“After stepping on the courts, I don't think I will ever step off,” he explained. “I can say that it's my new favorite sport.”
Hamden Hall is offering instruction in the game of squash for the first time. The school partnered with Elm City Squash, which offers clinics twice a week at Yale University’s state-of-the-art Brady Squash Center.
“We have found the Hamden Hall players to be hard-working, enthusiastic, and highly coachable,” said Pamela Saunders, who runs the clinics and is the Associate Head Coach of Women’s Squash at Yale University.
While Hamden Hall’s “squashies” label the new offering fun, they also admit that grasping the fundamentals of the game is challenging – and somewhat difficult.
“Getting the aiming and timing to hit the ball just right is harder than it seems,” said eighth-grader Michael Tracy, who is a novice to the sport.
Sophomore Olivia D’Anna wanted to try her hand at squash despite having never played the game before.
“The most challenging aspect is taking the skills we learned from the coaches and using them when we play each other,” she said, further noting that playing at nearby Yale is “cool.”
“I also really like going to Squash practice because I am with kids who I usually wouldn’t hang out with and it’s fun to meet new people,” added Olivia.
Nine students have taken advantage of the offering, which joined the ranks of new athletic programs this year along with the sailing club. Both allow membership from Middle and Upper School and will eventually morph into respective teams.

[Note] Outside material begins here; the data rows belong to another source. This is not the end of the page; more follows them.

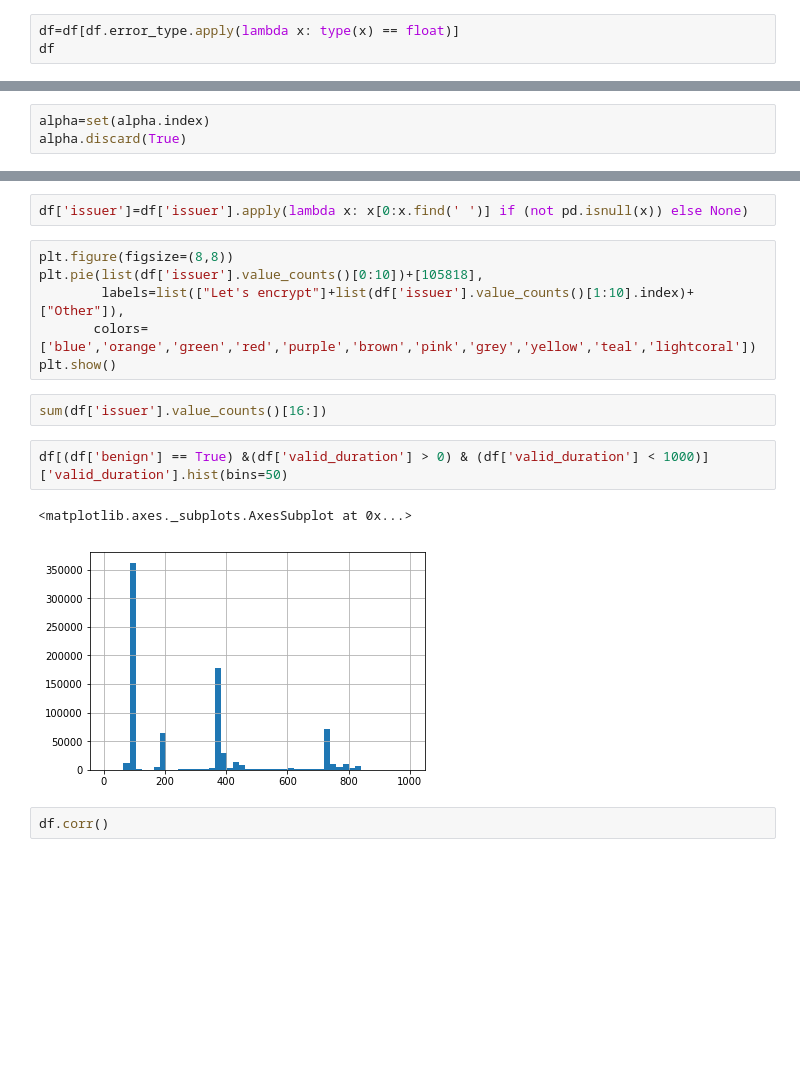
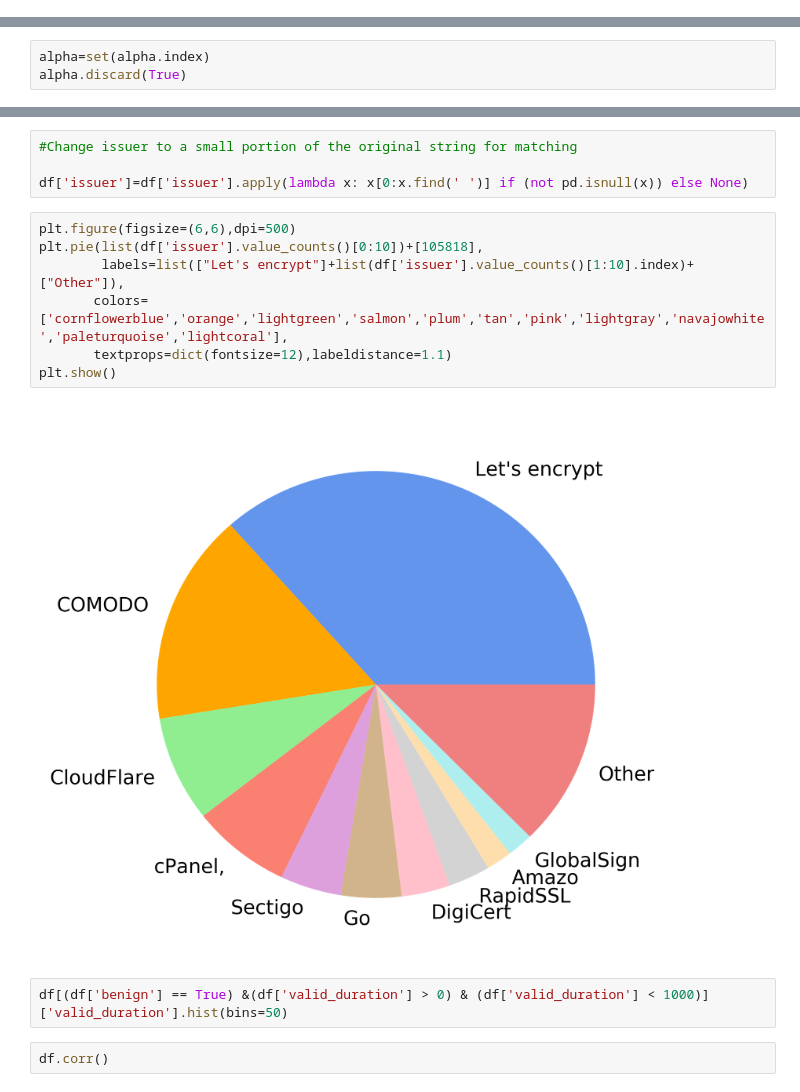
Before and after one commit to G2-IT-Group/external-resource-models, a Jupyter notebook: ankitbhargava/cert_research/exploration_cert.ipynb, the cells around one changed output, grey strips where cells are left out. Saved outputs shown, nothing was run; the diff lists cells and outputs as text; blank space fills up the shorter version.

```diff
--- a/ankitbhargava/cert_research/exploration_cert.ipynb
+++ b/ankitbhargava/cert_research/exploration_cert.ipynb
@@ -180,3 +185,0 @@ df['benign'].value_counts()
-# %%
-df=df[df.error_type.apply(lambda x: type(x) == float)]
-df
@@ -503,17 +573,17 @@ sorted_all
 # %%
+#Change issuer to a small portion of the original string for matching
+
 df['issuer']=df['issuer'].apply(lambda x: x[0:x.find(' ')] if (not pd.isnull(x)) else None)
 # %%
-plt.figure(figsize=(8,8))
+plt.figure(figsize=(6,6),dpi=500)
 plt.pie(list(df['issuer'].value_counts()[0:10])+[105818],
         labels=list(["Let's encrypt"]+list(df['issuer'].value_counts()[1:10].index)+["Other"]),
-       colors=['blue','orange','green','red','purple','brown','pink','grey','yellow','teal','lightcoral'])
+       colors=['cornflowerblue','orange','lightgreen','salmon','plum','tan','pink','lightgray','navajowhite','paleturquoise','lightcoral'],
+       textprops=dict(fontsize=12),labeldistance=1.1)
 plt.show()
+# %% [output]
+[figure, added]
-# %%
-sum(df['issuer'].value_counts()[16:])
 # %%
 df[(df['benign'] == True) &(df['valid_duration'] > 0) & (df['valid_duration'] < 1000)]['valid_duration'].hist(bins=50)
-# %% [output]
-<matplotlib.axes._subplots.AxesSubplot at 0x...>
-[figure, removed]
 # %%
 df.corr()
```
Also changed, not shown: parts of 20 cells of this notebook.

“The students love it and they’re having a great time learning about squash,” said Hamden Hall Athletic Director David Doyle. “The long-term goal is to eventually have a great Hamden Hall squash team.”
In the meantime, squashies are learning basic ways to hit the ball and serve it. Keeping score during matches is also part of the curriculum.
Fun activities and small tournaments are also part of the introductory program as is a fitness component. Players hit the courts twice a week and then have one day of conditioning.
“It’s a game of brawn and brains,” maintained Jack. “It’s a dynamic game that requires not only endurance, strength and speed, but also technicality and a positive mentality. You could have the best endurance on the court, but until you are able to master your emotions, success is far off in the horizon.”